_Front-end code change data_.
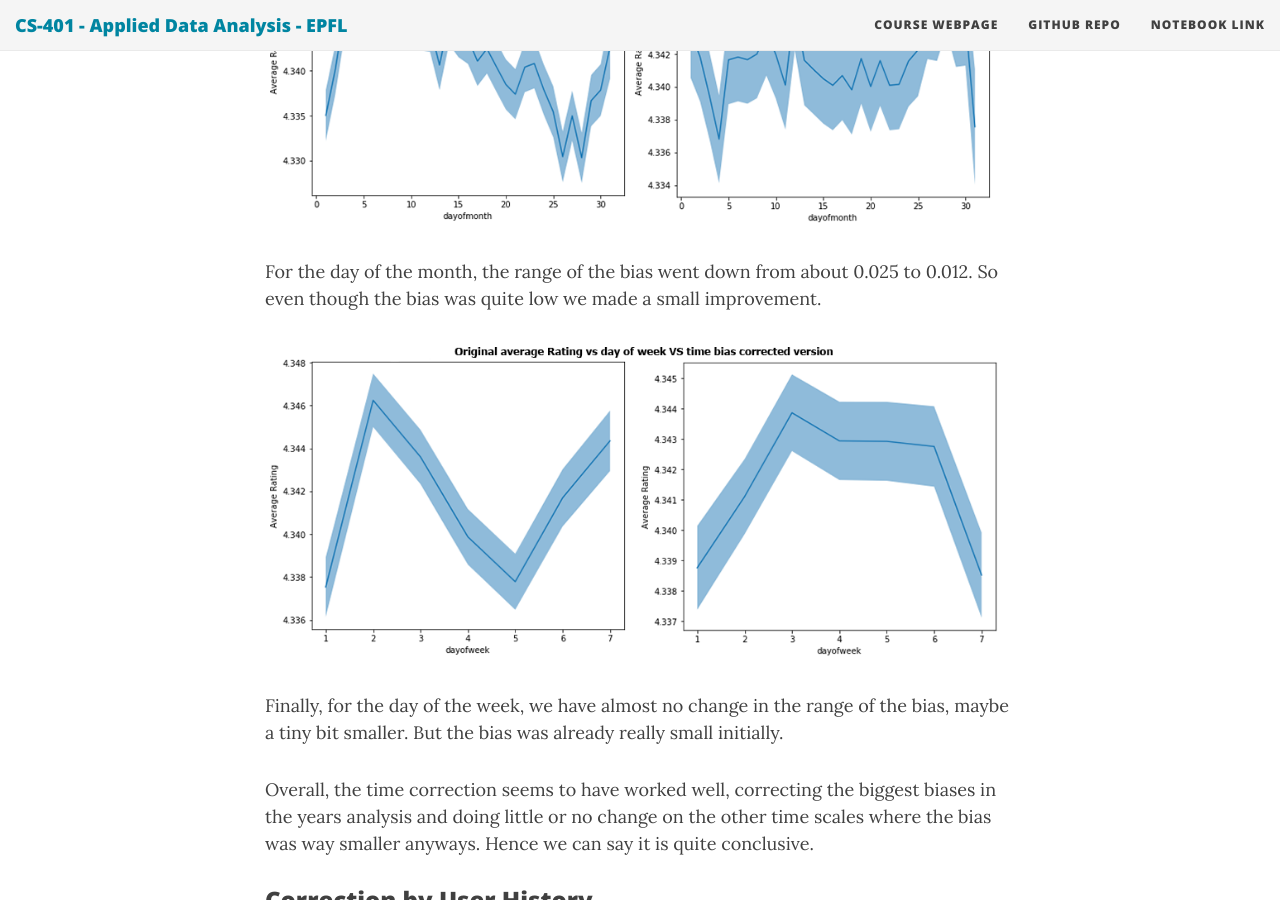
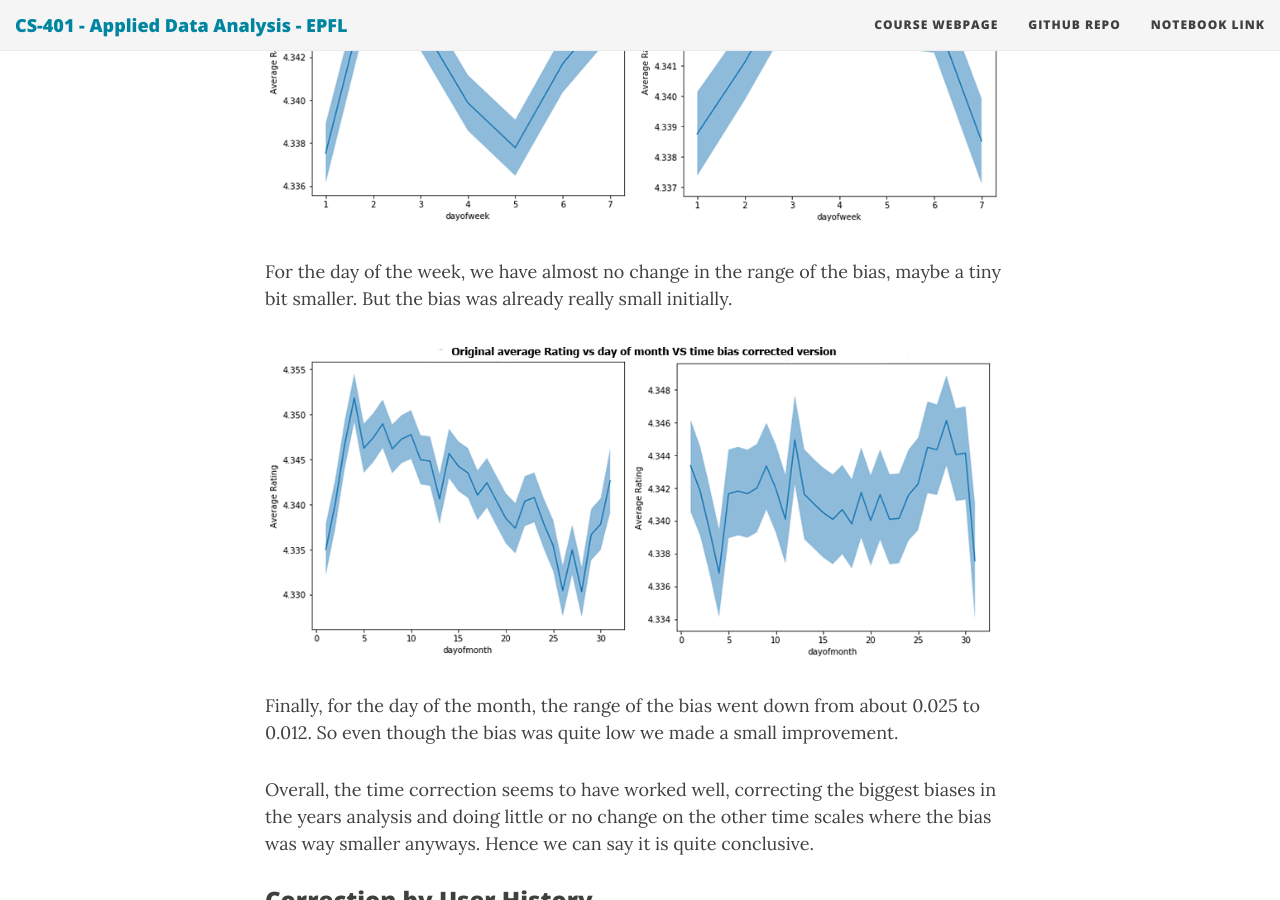
Before and after one commit to ada-lyn/ada-lyn.github.io, a Jekyll site: the page built from index.md, in a window 1280 px wide and 900 px high, scrolled down 31696 px. Built offline with Jekyll 4.4.1, drawn with Linux system fonts in a browser that asks for light colours; nearby versions of some CDN libraries; formulas are drawn with MathJax 3.

Commit message:
order of bias correction changed

```diff
--- a/index.md
+++ b/index.md
@@ -368,17 +368,18 @@ The correction by years seems to be able to fix really well the biases. Note tha
 
 For months, the bias increased slightly, and wasn't on the same months anymore. It may be due to a high correlation between the year and month and that correcting year biases changed the month biases. Since the bias is still small, it will not be that important compared to the year bias.
 
-<p float="left">
-  <img src="/img/time_correction/N3.png" width="99%" />
-</p>
-
-For the day of the month, the range of the bias went down from about 0.025 to 0.012. So even though the bias was quite low we made a small improvement.
 
 <p float="left">
   <img src="/img/time_correction/N4.png" width="99%" />
 </p>
 
-Finally, for the day of the week, we have almost no change in the range of the bias, maybe a tiny bit smaller. But the bias was already really small initially.
+For the day of the week, we have almost no change in the range of the bias, maybe a tiny bit smaller. But the bias was already really small initially.
+
+<p float="left">
+  <img src="/img/time_correction/N3.png" width="99%" />
+</p>
+
+Finally, for the day of the month, the range of the bias went down from about 0.025 to 0.012. So even though the bias was quite low we made a small improvement.
 
 Overall, the time correction seems to have worked well, correcting the biggest biases in the years analysis and doing little or no change on the other time scales where the bias was way smaller anyways. Hence we can say it is quite conclusive.
 
```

_TASK TO CARRY OUT_. Out of the data above, return each line where the word "really" can be found.

_PROBLEM SOLUTION_.
@@ -368,17 +368,18 @@ The correction by years seems to be able to fix really well the biases. Note tha
-Finally, for the day of the week, we have almost no change in the range of the bias, maybe a tiny bit smaller. But the bias was already really small initially.
+For the day of the week, we have almost no change in the range of the bias, maybe a tiny bit smaller. But the bias was already really small initially.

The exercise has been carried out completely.